_What you have to do_
Every line below must come back exactly as it stands, with the images omitted.
[Provided information]
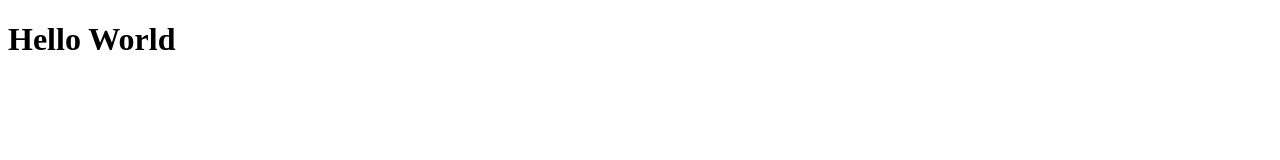
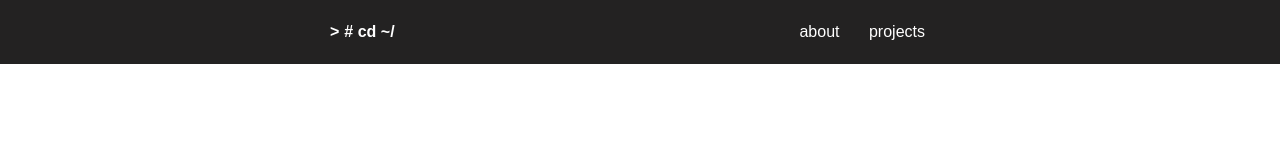
Before and after one commit to UCEHenry/portfolio, an Astro site: page / in a window 1280 px wide. Built offline with nearby package versions, Linux system fonts and the light colour scheme; Astro itself is replaced by a stand-in of ours; a web font is replaced by a local one.

Commit message:
created header and navbar. added tailwind css

```diff
--- a/astro.config.mjs
+++ b/astro.config.mjs
@@ -1,4 +1,8 @@
 import { defineConfig } from 'astro/config';
 
+import tailwind from '@astrojs/tailwind';
+
 // https://astro.build/config
-export default defineConfig({});
+export default defineConfig({
+  integrations: [tailwind()]
+});
--- a/package.json
+++ b/package.json
@@ -10,6 +10,8 @@
     "astro": "astro"
   },
   "dependencies": {
-    "astro": "^4.16.13"
+    "@astrojs/tailwind": "^5.1.2",
+    "astro": "^4.16.13",
+    "tailwindcss": "^3.4.15"
   }
 }
--- /dev/null
+++ b/src/components/Header.astro
@@ -0,0 +1,23 @@
+<header class="header">
+    <div class="header-inner">
+        <a href="/index" style="text-decoration: none;">
+            <div class="logo">
+                <span class="logo-mark">&gt;</span>
+                <span class="logo-text"># cd ~/</span>
+                <span class="logo-cursor"></span>
+            </div>
+        </a>
+        <div class="header-right">
+            <nav class="menu">
+                <ul class="menu-inner">
+                    <li>
+                        <a href="/about">about</a>
+                    </li>
+                    <li>
+                        <a href="/projects">projects</a>
+                    </li>
+                </ul>
+            </nav>
+        </div>
+    </div>
+</header>
--- /dev/null
+++ b/src/layouts/MainLayout.astro
@@ -0,0 +1,26 @@
+---
+import '../styles/global.css'
+import Header from '../components/Header.astro';
+
+ interface Props{
+    title: string;
+ }
+
+ const { title } = Astro.props;
+---
+<link rel="preconnect" href="https://rsms.me/">
+<link rel="stylesheet" href="https://rsms.me/inter/inter.css">
+
+<html lang="en">
+	<head>
+		<meta charset="utf-8" />
+		<link rel="icon" type="image/svg+xml" href="/favicon.svg" />
+		<meta name="viewport" content="width=device-width" />
+		<meta name="generator" content={Astro.generator} />
+		<title>{title}</title>
+	</head>
+	<body>
+        <Header />
+		<slot />
+	</body>
+</html>
--- a/src/pages/index.astro
+++ b/src/pages/index.astro
@@ -1,16 +1,8 @@
+---
+import '../styles/global.css';
+import Layout from '../layouts/MainLayout.astro';
 ---
 
----
-
-<html lang="en">
-	<head>
-		<meta charset="utf-8" />
-		<link rel="icon" type="image/svg+xml" href="/favicon.svg" />
-		<meta name="viewport" content="width=device-width" />
-		<meta name="generator" content={Astro.generator} />
-		<title>Henry</title>
-	</head>
-	<body>
-		<h1>Hello World</h1>
-	</body>
-</html>
+<Layout
+	title='Henry'
+></Layout>
--- /dev/null
+++ b/src/pages/projects.astro
@@ -0,0 +1,16 @@
+---
+
+---
+
+<html lang="en">
+	<head>
+		<meta charset="utf-8" />
+		<link rel="icon" type="image/svg+xml" href="/favicon.svg" />
+		<meta name="viewport" content="width=device-width" />
+		<meta name="generator" content={Astro.generator} />
+		<title>Henry • projects</title>
+	</head>
+	<body>
+		<h1>projects</h1>
+	</body>
+</html>
--- /dev/null
+++ b/src/styles/global.css
@@ -0,0 +1,73 @@
+/* https://rsms.me/inter/ */
+
+:root {
+  font-family: Inter, sans-serif;
+  font-feature-settings: 'liga' 1, 'calt' 1;
+}
+
+@supports (font-variation-settings: normal) {
+  :root {
+    font-family: InterVariable, sans-serif;
+  }
+}
+
+/* font-family: -apple-system,system-ui,BlinkMacSystemFont,"Segoe UI",Roboto,"Helvetica Neue",Arial,sans-serif; */
+
+/* nav styles */
+
+.header {
+  background-color: rgb(35, 34, 34);
+  padding-right: 15px;
+  padding-left: 15px;
+  padding: 20px;
+}
+
+.header-inner {
+  display: flex;
+  align-items: center;
+  justify-content: space-between;
+  margin-left: 25%;
+  margin-right: 25%;
+}
+
+.logo {
+  color: white;
+  display: flex;
+  align-items: center;
+  text-decoration: none;
+  font-weight: 700;
+}
+
+.logo-mark {
+  margin-right: 5px;
+}
+
+.logo__text {
+  font-size: 1.125rem;
+}
+
+.logo-cursor {
+  display: inline-block;
+  width: 10px;
+  height: 1rem;
+  background: #fe9051;
+  margin-left: 5px;
+  border-radius: 1px;
+  animation: blinker 1s linear infinite;
+}
+
+@keyframes blinker {
+  50% {
+    opacity: 0;
+  }
+}
+
+.menu-inner li {
+  list-style: none;
+  display: inline-block;
+}
+
+.menu-inner li a {
+  color: white;
+  margin-right: 25px;
+}
--- /dev/null
+++ b/tailwind.config.mjs
@@ -0,0 +1,8 @@
+/** @type {import('tailwindcss').Config} */
+export default {
+	content: ['./src/**/*.{astro,html,js,jsx,md,mdx,svelte,ts,tsx,vue}'],
+	theme: {
+		extend: {},
+	},
+	plugins: [],
+}
```
Also changed, not shown: 1 other file.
[/Provided information]
_Task output_
Before and after one commit to UCEHenry/portfolio, an Astro site: page / in a window 1280 px wide. Built offline with nearby package versions, Linux system fonts and the light colour scheme; Astro itself is replaced by a stand-in of ours; a web font is replaced by a local one.

Commit message:
created header and navbar. added tailwind css

```diff
--- a/astro.config.mjs
+++ b/astro.config.mjs
@@ -1,4 +1,8 @@
 import { defineConfig } from 'astro/config';
 
+import tailwind from '@astrojs/tailwind';
+
 // https://astro.build/config
-export default defineConfig({});
+export default defineConfig({
+  integrations: [tailwind()]
+});
--- a/package.json
+++ b/package.json
@@ -10,6 +10,8 @@
     "astro": "astro"
   },
   "dependencies": {
-    "astro": "^4.16.13"
+    "@astrojs/tailwind": "^5.1.2",
+    "astro": "^4.16.13",
+    "tailwindcss": "^3.4.15"
   }
 }
--- /dev/null
+++ b/src/components/Header.astro
@@ -0,0 +1,23 @@
+<header class="header">
+    <div class="header-inner">
+        <a href="/index" style="text-decoration: none;">
+            <div class="logo">
+                <span class="logo-mark">&gt;</span>
+                <span class="logo-text"># cd ~/</span>
+                <span class="logo-cursor"></span>
+            </div>
+        </a>
+        <div class="header-right">
+            <nav class="menu">
+                <ul class="menu-inner">
+                    <li>
+                        <a href="/about">about</a>
+                    </li>
+                    <li>
+                        <a href="/projects">projects</a>
+                    </li>
+                </ul>
+            </nav>
+        </div>
+    </div>
+</header>
--- /dev/null
+++ b/src/layouts/MainLayout.astro
@@ -0,0 +1,26 @@
+---
+import '../styles/global.css'
+import Header from '../components/Header.astro';
+
+ interface Props{
+    title: string;
+ }
+
+ const { title } = Astro.props;
+---
+<link rel="preconnect" href="https://rsms.me/">
+<link rel="stylesheet" href="https://rsms.me/inter/inter.css">
+
+<html lang="en">
+	<head>
+		<meta charset="utf-8" />
+		<link rel="icon" type="image/svg+xml" href="/favicon.svg" />
+		<meta name="viewport" content="width=device-width" />
+		<meta name="generator" content={Astro.generator} />
+		<title>{title}</title>
+	</head>
+	<body>
+        <Header />
+		<slot />
+	</body>
+</html>
--- a/src/pages/index.astro
+++ b/src/pages/index.astro
@@ -1,16 +1,8 @@
+---
+import '../styles/global.css';
+import Layout from '../layouts/MainLayout.astro';
 ---
 
----
-
-<html lang="en">
-	<head>
-		<meta charset="utf-8" />
-		<link rel="icon" type="image/svg+xml" href="/favicon.svg" />
-		<meta name="viewport" content="width=device-width" />
-		<meta name="generator" content={Astro.generator} />
-		<title>Henry</title>
-	</head>
-	<body>
-		<h1>Hello World</h1>
-	</body>
-</html>
+<Layout
+	title='Henry'
+></Layout>
--- /dev/null
+++ b/src/pages/projects.astro
@@ -0,0 +1,16 @@
+---
+
+---
+
+<html lang="en">
+	<head>
+		<meta charset="utf-8" />
+		<link rel="icon" type="image/svg+xml" href="/favicon.svg" />
+		<meta name="viewport" content="width=device-width" />
+		<meta name="generator" content={Astro.generator} />
+		<title>Henry • projects</title>
+	</head>
+	<body>
+		<h1>projects</h1>
+	</body>
+</html>
--- /dev/null
+++ b/src/styles/global.css
@@ -0,0 +1,73 @@
+/* https://rsms.me/inter/ */
+
+:root {
+  font-family: Inter, sans-serif;
+  font-feature-settings: 'liga' 1, 'calt' 1;
+}
+
+@supports (font-variation-settings: normal) {
+  :root {
+    font-family: InterVariable, sans-serif;
+  }
+}
+
+/* font-family: -apple-system,system-ui,BlinkMacSystemFont,"Segoe UI",Roboto,"Helvetica Neue",Arial,sans-serif; */
+
+/* nav styles */
+
+.header {
+  background-color: rgb(35, 34, 34);
+  padding-right: 15px;
+  padding-left: 15px;
+  padding: 20px;
+}
+
+.header-inner {
+  display: flex;
+  align-items: center;
+  justify-content: space-between;
+  margin-left: 25%;
+  margin-right: 25%;
+}
+
+.logo {
+  color: white;
+  display: flex;
+  align-items: center;
+  text-decoration: none;
+  font-weight: 700;
+}
+
+.logo-mark {
+  margin-right: 5px;
+}
+
+.logo__text {
+  font-size: 1.125rem;
+}
+
+.logo-cursor {
+  display: inline-block;
+  width: 10px;
+  height: 1rem;
+  background: #fe9051;
+  margin-left: 5px;
+  border-radius: 1px;
+  animation: blinker 1s linear infinite;
+}
+
+@keyframes blinker {
+  50% {
+    opacity: 0;
+  }
+}
+
+.menu-inner li {
+  list-style: none;
+  display: inline-block;
+}
+
+.menu-inner li a {
+  color: white;
+  margin-right: 25px;
+}
--- /dev/null
+++ b/tailwind.config.mjs
@@ -0,0 +1,8 @@
+/** @type {import('tailwindcss').Config} */
+export default {
+	content: ['./src/**/*.{astro,html,js,jsx,md,mdx,svelte,ts,tsx,vue}'],
+	theme: {
+		extend: {},
+	},
+	plugins: [],
+}
```
Also changed, not shown: 1 other file.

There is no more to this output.